BIRCH

TUTORIAL:

Annotating a sequence using NCBI Sequin


Oct. 21, 2014

NCBI Sequin - Getting Started with Sequin http://www.ncbi.nlm.nih.gov/projects/Sequin/gettingstarted.html
NCBI Sequin - Quick Guide http://www.ncbi.nlm.nih.gov/projects/Sequin/QuickGuide/sequin.htm


This tutorial takes you through an example of how to use the NCBI Sequin program to  annotate and submit a sequence to GenBank.

In the previous tutorial, we created a synthetic plasmid construct containing a GUS gene from pBI101 cloned between the SacI and BamHI sites of pBluescriptKSm13+. This sequence is in a Pearson/Fasta file called 'pBSGUS.fsa'. 

This tutorial will annotate the two components of the synthetic sequence, and also the locations of the coding regions for the GUS gene and the Ampicillin Resistance gene (beta-lactamase) from the Bluescript vector.  This is critical, because it documents precisely what you have done. The ability to reproduce results is as important in computers as it is in the lab. GenBank format is the richest and most versatile sequence file format, and it is read by most sequence programs. SEQUIN automates the process of creating GenBank format files.

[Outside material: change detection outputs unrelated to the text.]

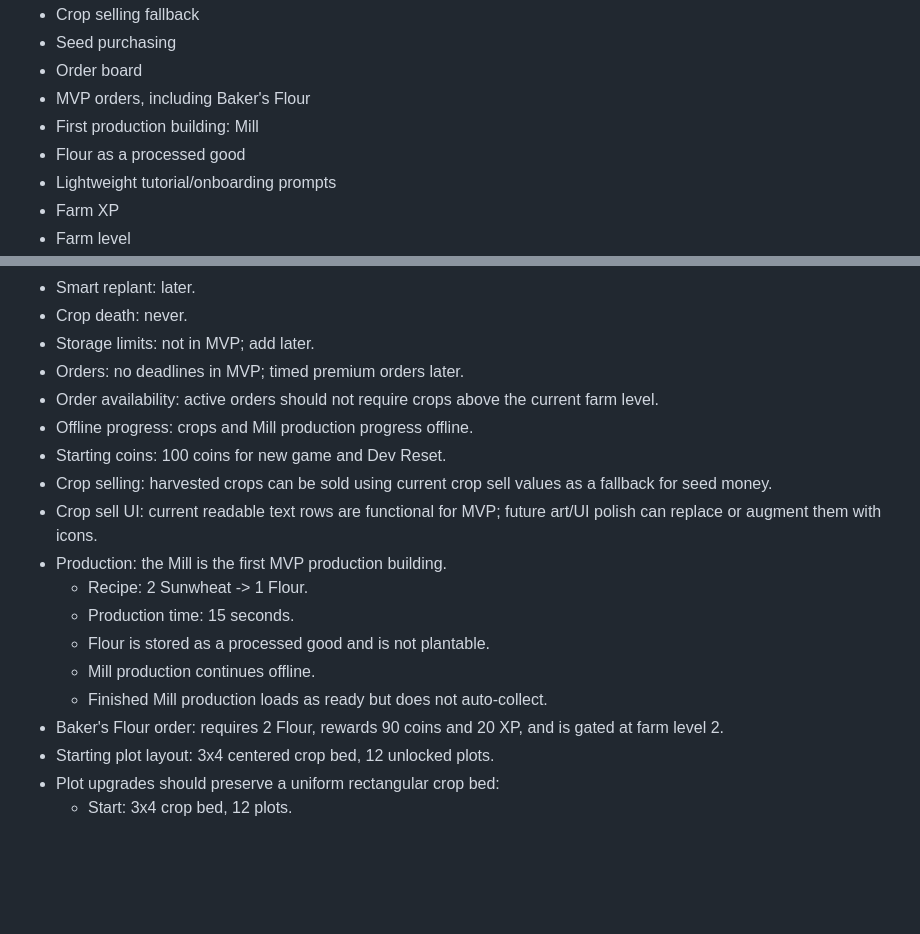
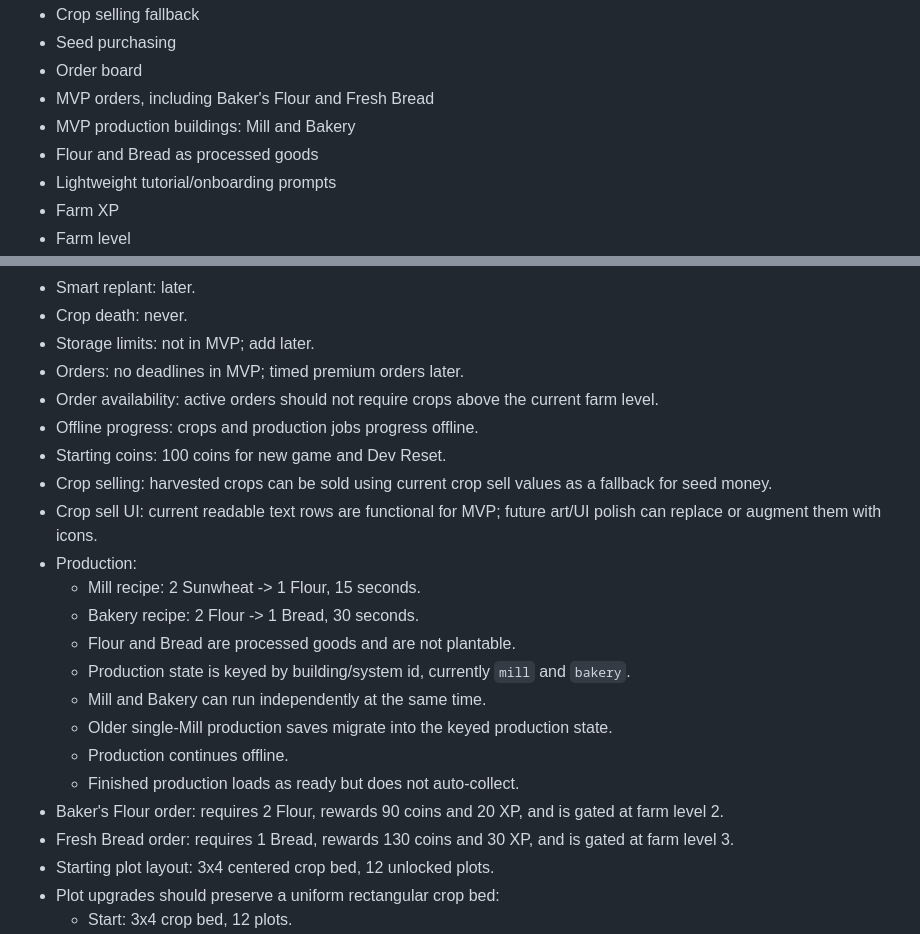
Before and after one commit to robfernandez066/bloomstead, a Markdown page: AGENTS.md, 2 parts joined by grey strips. GitHub-like rendering; blank space fills up the shorter version.

```diff
--- a/AGENTS.md
+++ b/AGENTS.md
@@ -61,9 +61,9 @@ The MVP should include:
 * Crop selling fallback
 * Seed purchasing
 * Order board
-* MVP orders, including Baker's Flour
-* First production building: Mill
-* Flour as a processed good
+* MVP orders, including Baker's Flour and Fresh Bread
+* MVP production buildings: Mill and Bakery
+* Flour and Bread as processed goods
 * Lightweight tutorial/onboarding prompts
 * Farm XP
 * Farm level
@@ -100,17 +100,21 @@ The MVP should not include:
 * Storage limits: not in MVP; add later.
 * Orders: no deadlines in MVP; timed premium orders later.
 * Order availability: active orders should not require crops above the current farm level.
-* Offline progress: crops and Mill production progress offline.
+* Offline progress: crops and production jobs progress offline.
 * Starting coins: 100 coins for new game and Dev Reset.
 * Crop selling: harvested crops can be sold using current crop sell values as a fallback for seed money.
 * Crop sell UI: current readable text rows are functional for MVP; future art/UI polish can replace or augment them with icons.
-* Production: the Mill is the first MVP production building.
-  * Recipe: 2 Sunwheat -> 1 Flour.
-  * Production time: 15 seconds.
-  * Flour is stored as a processed good and is not plantable.
-  * Mill production continues offline.
-  * Finished Mill production loads as ready but does not auto-collect.
+* Production:
+  * Mill recipe: 2 Sunwheat -> 1 Flour, 15 seconds.
+  * Bakery recipe: 2 Flour -> 1 Bread, 30 seconds.
+  * Flour and Bread are processed goods and are not plantable.
+  * Production state is keyed by building/system id, currently `mill` and `bakery`.
+  * Mill and Bakery can run independently at the same time.
+  * Older single-Mill production saves migrate into the keyed production state.
+  * Production continues offline.
+  * Finished production loads as ready but does not auto-collect.
 * Baker's Flour order: requires 2 Flour, rewards 90 coins and 20 XP, and is gated at farm level 2.
+* Fresh Bread order: requires 1 Bread, rewards 130 coins and 30 XP, and is gated at farm level 3.
 * Starting plot layout: 3x4 centered crop bed, 12 unlocked plots.
 * Plot upgrades should preserve a uniform rectangular crop bed:
   * Start: 3x4 crop bed, 12 plots.
```
Also changed, not shown: docs/ART_AUDIO_DIRECTION.md (+13 -5 lines), docs/MVP_BACKLOG.md (+18 -17 lines).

The menus in SEQUIN walk you through a step-by-step process of the minimal information needed for a GenBank entry. Without going into every step, the over all series of events is as follows:
1. Start SEQUIN by typing 'sequin' at the command line. Or you can start SEQUIN through the BIRCH, and choose DNA --> Sequin - send annotated sequences to genbank.

2. Choose "Start new submission"

3. Fill in information in the Submission, Contact, Authors and Affiliation (all required). Make sure under submission, "tentative title for the manuscript" you fill in a title before proceeding .  Follow towards the next form.
sequincontact
4. You will see a window entitled 'Sequence Format'. Continue with the default settings.

5. On the page entitled Nucleotide, click on "Import Nucleotide FASTA".
sequinnucleotide

A new window will appear, and then import your .fsa file from the folder you saved it in.
fileselection

6.  By importing the .fsa file you will be able to Click on "Specify Topology". Set the topology to 'Circular'.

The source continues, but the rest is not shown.